Twitter Dynamics at Conferences
Last week I attended the Museums Australia conference in Adelaide. It was my second time tweeting at a MA conference, and as Regan Forrest suggests, there was a more robust Twitter conversation going on this time. I also felt more connected to Twitter in this conference than I did last year, and it got me thinking about how the Twitter dynamics of a conference has affected my experience.
My Twitter experience of #masa2012
Generally the affect on my experience was very positive. Firstly, it helped me to feel more involved in the conference, and less like a passive observer of others’ ideas. It gave me the opportunity to engage in an ongoing professional conversation, which in turn gave me an opportunity to connect with colleagues I may not have ‘met’ otherwise. It opened up doors to new conversations, resources, and I physically met with people I probably would not have if it wasn’t for our Twitter conversations.
Secondly, it helped me to actively interpret the main message or take-away from each presentation.

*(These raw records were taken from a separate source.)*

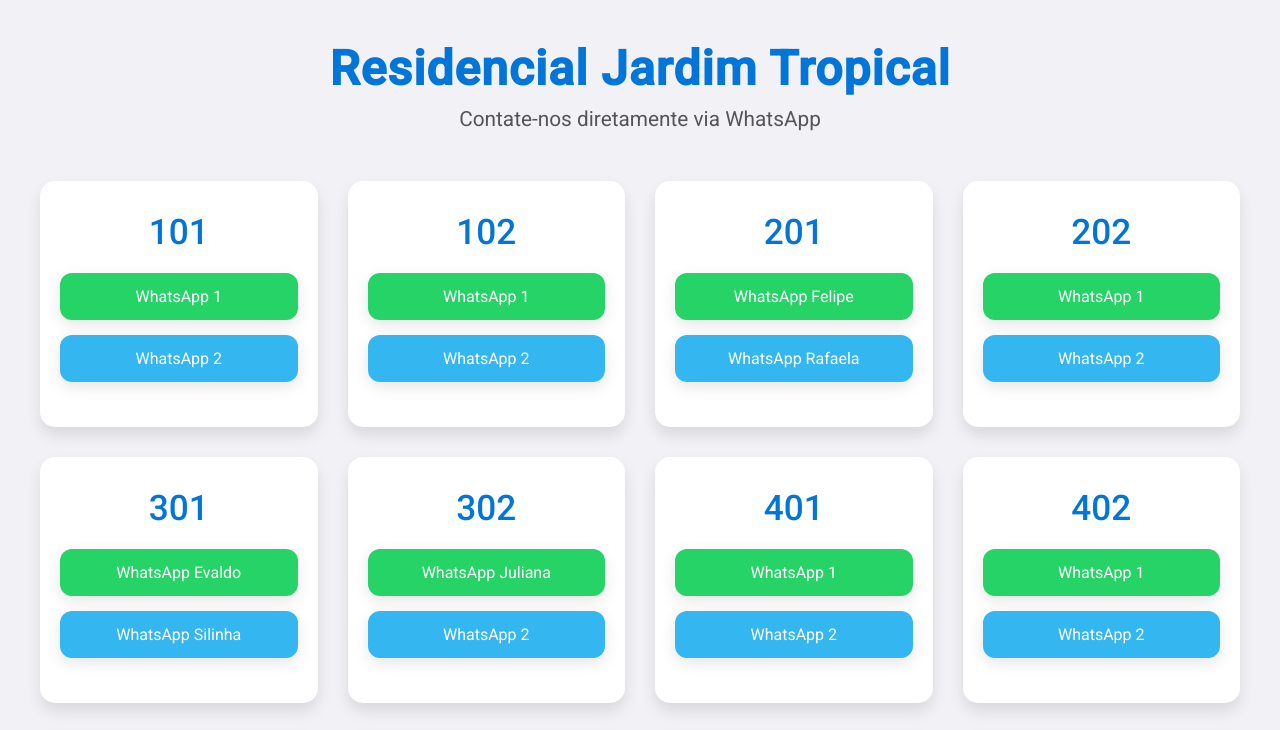
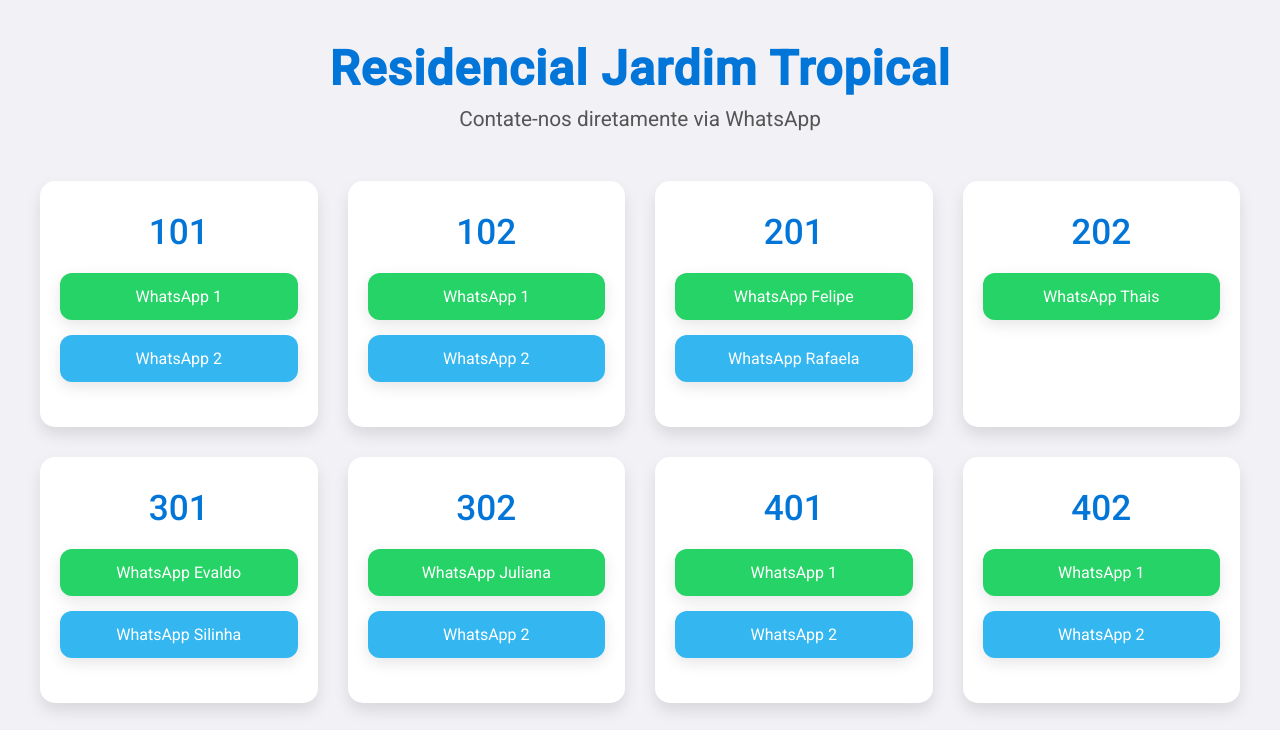
Before and after one commit to JardinTropical/JardinTropical-Interfone, a plain HTML site: page index.html in a window 1280 px wide. Shown: the top 730 px of the page. Drawn offline with Linux system fonts and the light colour scheme.

Commit message:
add Thais cristina 202

```diff
--- a/index.html
+++ b/index.html
@@ -43,8 +43,7 @@
             <div class="apartment-info">
                 <span>202</span>
             </div>
-            <a href="https://wa.me/5511333333333?text=Oi%20sou%20seu%20entregador%20e%20estou%20aqui%20no%20port%C3%A3o" class="whatsapp-btn" target="_blank" title="Entrar em contato com o WhatsApp 1">WhatsApp 1</a>
-            <a href="https://wa.me/5511222222222?text=Oi%20sou%20seu%20entregador%20e%20estou%20aqui%20no%20port%C3%A3o" class="whatsapp-btn secondary" target="_blank" title="Entrar em contato com o WhatsApp 2">WhatsApp 2</a>
+            <a href="https://wa.me/5521975367592?text=Oi%20sou%20seu%20entregador%20e%20estou%20aqui%20no%20port%C3%A3o" class="whatsapp-btn" target="_blank" title="Entrar em contato com o WhatsApp 1">WhatsApp Thais</a>
         </div>
 
         <!-- Andar 3 -->
```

The desire to join the Twitter conversation, and also because I intended to blog summaries of what was said, meant that I was focussed on finding the ‘point(s)’ of the presentation that resonated with me. I looked for openings to continue the conversation, the links to find more information and the ideas that might trigger opportunities in my work. In some cases, where the presentation did not immediately grab me or didn’t appear to be particularly relevant, I was able to stop myself tuning out by focussing on that search for meaning.
On the other hand, Twitter could be distracting and add an element of pressure to keep up with both Twitter and the presentation. The ability it provides to follow a conversation and link to external information means that, at times, I ‘left’ the presentation to focus on this conversation. On the whole though, I think I was mostly able to balance it ok. Knowing the Twitter conversation would be available to refer to later, and that the conversation could continue after the end of the presentation, meant that I was able to let go when I needed to. I also think the value Twitter provides for active learning and collaboration outweighs the distraction factor.
While the conversation on Twitter was more robust than last year, it is still a minority group of participants, meaning that the conversation can be skewed and the potential for using Twitter as a collaborative tool is limited. During my presentation, using Prezi, I included a few opportunities to refer to live Twitter feeds – both from the room and elsewhere as examples of professional Twitter conversations by teachers. The aim of this was to be collaborative and to extend my message of sharing by giving the audience a platform to share their expertise, links and questions. Largely this didn’t work particularly effectively. This was partly due to internet issues I had at the start, meaning I had reduced time to dwell on these conversations. It was also because I didn’t have many tweeters in the room (and some of those that did were having wifi issues).
I guess it was to be expected that in a presentation like mine, which was mostly an introduction to the use of digital resources (such as Twitter), I would have fewer active tweeters. But I do think that in many circumstances Twitter provides an opportunity for presenters to bring the audience into the conversation, particularly when the layout of the room, in our case – a lecture theatre, does not encourage collaboration. It also promotes sharing and the creation of a digital repository of links and discussion points.
Considerations when tweeting or blogging at conferences
Following the conference @laura_miles tweeted a link to a blog post: Advice on Academic Blogging Tweeting Whatever . The post was in response to a Twitter event that caused people to think about the ethics of tweeting at conferences. Have a look at this Storify to get the drift. It certainly caused me to stop and think about my tweeting and blogging habits. I would not want what I write to have a negative affect on the presenters. But coming from the education and museum community I feel there is a strong positive sharing attitude amongst my colleagues. Generally, we are very collaborative across our organisations, we are happy to share our ideas and for others to use them. But that might not be everyone.
@interactivate (Regan Forrest) pointed out that Museums Australia conferences are different to some other conferences (such as Science conferences) where major breakthroughs/results are announced. She also suggested that having an official hashtag could mean that presenters should expect that they will be tweeted unless they request otherwise. I wonder if we need to define whose responsibility it is? It would certainly be easier if presenter consent was assumed unless they say otherwise, but if a presenter is not familiar with Twitter and how it works, would their consent be informed?
I am certainly not an advocate for over-regulation, but perhaps it would help encourage respectful collaboration if presenters were given prior information that parts of their presentation may be ‘broadcast’, and notify them that they may withdraw their consent. Do we need to do that?